*** Opening of Recorded information ***

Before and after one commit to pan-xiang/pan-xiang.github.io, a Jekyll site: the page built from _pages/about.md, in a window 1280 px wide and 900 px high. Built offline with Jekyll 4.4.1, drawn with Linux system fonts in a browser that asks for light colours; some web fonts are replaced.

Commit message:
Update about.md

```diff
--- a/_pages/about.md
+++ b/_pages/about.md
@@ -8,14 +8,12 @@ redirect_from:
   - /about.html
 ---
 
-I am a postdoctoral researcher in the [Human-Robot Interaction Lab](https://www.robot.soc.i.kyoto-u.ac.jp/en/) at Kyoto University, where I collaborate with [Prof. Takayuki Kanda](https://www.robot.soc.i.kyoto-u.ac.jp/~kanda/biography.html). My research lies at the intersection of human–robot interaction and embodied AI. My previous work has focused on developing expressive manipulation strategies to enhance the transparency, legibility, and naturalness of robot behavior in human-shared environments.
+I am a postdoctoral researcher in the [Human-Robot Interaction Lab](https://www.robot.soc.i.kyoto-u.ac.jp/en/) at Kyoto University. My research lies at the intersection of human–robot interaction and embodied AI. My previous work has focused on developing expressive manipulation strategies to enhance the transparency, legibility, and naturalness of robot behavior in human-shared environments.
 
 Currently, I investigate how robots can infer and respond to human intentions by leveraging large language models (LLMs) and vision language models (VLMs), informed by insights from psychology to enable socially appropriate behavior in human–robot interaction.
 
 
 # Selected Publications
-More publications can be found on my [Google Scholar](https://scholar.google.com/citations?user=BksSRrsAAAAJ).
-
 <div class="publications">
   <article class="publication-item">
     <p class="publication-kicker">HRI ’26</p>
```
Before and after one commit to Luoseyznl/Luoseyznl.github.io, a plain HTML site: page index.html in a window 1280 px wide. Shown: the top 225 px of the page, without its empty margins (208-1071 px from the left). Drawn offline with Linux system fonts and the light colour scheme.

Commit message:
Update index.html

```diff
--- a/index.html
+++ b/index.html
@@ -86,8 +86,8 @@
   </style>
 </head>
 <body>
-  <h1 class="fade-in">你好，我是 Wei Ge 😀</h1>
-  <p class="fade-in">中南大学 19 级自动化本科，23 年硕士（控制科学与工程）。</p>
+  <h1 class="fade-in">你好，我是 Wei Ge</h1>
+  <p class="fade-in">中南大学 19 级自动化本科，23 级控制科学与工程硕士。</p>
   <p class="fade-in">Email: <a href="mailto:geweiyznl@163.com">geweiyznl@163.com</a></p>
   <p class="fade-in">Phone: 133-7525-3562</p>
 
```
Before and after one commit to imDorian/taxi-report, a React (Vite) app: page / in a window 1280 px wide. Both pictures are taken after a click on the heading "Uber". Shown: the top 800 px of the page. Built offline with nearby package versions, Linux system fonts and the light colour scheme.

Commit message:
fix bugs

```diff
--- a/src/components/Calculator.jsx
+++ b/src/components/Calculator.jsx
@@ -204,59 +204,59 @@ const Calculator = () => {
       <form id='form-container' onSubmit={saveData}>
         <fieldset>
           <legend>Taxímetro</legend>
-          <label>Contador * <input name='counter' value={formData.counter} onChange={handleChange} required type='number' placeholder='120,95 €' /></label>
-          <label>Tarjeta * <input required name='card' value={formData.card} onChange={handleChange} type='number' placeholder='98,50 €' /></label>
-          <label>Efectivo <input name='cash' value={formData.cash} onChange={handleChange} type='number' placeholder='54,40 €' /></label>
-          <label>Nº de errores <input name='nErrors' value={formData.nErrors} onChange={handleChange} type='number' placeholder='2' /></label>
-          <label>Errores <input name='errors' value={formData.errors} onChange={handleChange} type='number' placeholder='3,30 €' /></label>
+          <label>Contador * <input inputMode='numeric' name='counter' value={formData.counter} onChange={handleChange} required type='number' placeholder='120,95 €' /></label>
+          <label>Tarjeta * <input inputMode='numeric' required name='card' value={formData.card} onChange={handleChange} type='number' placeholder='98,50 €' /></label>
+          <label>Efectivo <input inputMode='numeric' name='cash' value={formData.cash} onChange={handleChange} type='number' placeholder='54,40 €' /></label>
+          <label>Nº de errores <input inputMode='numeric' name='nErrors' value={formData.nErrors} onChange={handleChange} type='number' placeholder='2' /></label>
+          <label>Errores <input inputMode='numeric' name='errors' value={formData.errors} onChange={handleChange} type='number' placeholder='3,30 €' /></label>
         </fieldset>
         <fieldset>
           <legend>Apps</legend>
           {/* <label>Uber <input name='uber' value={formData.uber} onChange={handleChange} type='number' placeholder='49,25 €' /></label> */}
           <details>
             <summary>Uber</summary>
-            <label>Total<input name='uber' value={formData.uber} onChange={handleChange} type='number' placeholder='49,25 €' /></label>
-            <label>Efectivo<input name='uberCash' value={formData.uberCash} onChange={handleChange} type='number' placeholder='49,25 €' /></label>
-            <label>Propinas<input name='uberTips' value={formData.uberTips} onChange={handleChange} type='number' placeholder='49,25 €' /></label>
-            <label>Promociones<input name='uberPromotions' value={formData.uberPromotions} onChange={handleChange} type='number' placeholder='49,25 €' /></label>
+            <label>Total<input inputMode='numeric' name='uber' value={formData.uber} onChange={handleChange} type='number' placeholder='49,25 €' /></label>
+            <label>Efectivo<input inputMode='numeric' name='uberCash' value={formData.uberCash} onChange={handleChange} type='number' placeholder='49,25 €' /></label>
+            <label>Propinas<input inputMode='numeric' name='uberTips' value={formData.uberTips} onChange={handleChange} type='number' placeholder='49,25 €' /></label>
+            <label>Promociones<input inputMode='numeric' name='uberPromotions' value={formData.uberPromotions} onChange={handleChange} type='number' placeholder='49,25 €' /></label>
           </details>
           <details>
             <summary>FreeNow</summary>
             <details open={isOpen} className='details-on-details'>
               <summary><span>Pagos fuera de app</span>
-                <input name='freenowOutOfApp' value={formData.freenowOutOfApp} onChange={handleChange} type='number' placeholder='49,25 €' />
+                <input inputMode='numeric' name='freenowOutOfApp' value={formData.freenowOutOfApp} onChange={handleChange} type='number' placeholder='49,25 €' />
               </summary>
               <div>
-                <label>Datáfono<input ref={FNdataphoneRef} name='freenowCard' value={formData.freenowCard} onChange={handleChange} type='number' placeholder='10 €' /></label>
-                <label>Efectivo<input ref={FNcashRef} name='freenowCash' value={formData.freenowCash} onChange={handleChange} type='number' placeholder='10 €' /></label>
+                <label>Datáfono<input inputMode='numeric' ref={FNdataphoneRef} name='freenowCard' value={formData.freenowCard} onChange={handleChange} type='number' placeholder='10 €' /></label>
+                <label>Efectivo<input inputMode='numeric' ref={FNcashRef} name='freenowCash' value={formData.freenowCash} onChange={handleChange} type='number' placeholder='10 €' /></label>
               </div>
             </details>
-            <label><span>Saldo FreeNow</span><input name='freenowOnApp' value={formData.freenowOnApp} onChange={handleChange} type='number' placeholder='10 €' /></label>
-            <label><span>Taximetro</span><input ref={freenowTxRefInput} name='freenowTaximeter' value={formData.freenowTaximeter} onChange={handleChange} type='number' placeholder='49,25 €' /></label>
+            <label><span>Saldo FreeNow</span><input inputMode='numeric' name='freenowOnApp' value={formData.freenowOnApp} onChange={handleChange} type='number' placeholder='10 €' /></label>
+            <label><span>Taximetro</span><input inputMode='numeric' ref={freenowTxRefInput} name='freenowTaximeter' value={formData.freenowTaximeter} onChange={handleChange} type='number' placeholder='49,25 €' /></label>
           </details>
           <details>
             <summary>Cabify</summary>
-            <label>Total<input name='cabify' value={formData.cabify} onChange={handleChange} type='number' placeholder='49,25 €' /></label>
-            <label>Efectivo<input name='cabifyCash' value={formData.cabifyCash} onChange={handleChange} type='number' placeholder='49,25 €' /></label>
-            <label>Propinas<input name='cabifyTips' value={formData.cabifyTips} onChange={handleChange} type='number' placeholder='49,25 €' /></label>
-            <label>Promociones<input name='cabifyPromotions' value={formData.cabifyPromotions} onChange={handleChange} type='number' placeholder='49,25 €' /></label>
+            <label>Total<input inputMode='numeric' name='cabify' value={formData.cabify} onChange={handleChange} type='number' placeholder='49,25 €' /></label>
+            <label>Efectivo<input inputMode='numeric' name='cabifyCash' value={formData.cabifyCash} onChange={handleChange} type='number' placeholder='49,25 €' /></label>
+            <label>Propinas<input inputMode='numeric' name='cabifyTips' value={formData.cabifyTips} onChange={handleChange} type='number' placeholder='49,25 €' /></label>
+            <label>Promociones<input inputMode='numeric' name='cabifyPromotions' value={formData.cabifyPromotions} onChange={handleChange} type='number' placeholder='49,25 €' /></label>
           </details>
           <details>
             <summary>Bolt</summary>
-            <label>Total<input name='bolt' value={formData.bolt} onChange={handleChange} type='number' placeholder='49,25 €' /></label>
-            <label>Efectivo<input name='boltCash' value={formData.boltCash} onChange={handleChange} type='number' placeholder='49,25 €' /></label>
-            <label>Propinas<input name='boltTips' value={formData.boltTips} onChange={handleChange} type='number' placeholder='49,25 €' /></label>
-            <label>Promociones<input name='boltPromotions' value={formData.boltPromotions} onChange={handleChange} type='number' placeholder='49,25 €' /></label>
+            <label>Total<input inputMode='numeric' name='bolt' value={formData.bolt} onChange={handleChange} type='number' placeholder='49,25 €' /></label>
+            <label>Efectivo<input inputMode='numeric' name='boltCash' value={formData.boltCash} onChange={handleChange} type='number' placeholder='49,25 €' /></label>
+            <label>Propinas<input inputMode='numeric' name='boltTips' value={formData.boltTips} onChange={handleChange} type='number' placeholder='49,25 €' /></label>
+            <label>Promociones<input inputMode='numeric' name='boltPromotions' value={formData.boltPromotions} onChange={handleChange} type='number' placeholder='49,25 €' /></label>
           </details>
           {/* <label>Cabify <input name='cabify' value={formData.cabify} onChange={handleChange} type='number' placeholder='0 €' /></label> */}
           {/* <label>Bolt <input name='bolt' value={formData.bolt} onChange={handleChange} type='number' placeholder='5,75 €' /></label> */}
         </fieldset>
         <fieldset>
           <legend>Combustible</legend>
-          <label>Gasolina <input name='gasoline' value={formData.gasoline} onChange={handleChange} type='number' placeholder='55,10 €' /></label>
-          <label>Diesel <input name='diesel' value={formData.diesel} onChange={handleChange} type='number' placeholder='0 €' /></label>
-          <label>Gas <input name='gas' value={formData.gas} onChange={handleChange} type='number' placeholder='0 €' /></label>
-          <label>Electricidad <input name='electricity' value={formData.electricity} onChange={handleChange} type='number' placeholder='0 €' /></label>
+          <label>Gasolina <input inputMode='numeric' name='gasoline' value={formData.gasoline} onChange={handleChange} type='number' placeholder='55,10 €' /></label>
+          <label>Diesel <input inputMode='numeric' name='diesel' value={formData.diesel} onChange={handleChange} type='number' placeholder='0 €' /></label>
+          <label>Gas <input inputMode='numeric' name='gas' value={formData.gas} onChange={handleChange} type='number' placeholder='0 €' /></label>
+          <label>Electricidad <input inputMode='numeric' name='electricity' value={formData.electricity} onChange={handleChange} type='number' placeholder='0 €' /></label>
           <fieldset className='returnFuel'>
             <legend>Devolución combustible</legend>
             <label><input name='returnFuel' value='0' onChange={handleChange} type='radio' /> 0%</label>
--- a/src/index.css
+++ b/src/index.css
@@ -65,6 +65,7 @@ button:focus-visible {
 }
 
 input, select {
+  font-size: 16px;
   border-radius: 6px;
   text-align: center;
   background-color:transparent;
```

*** Close of Recorded information ***

If a line in the entries holds the word "after", count it. Report the total only.

3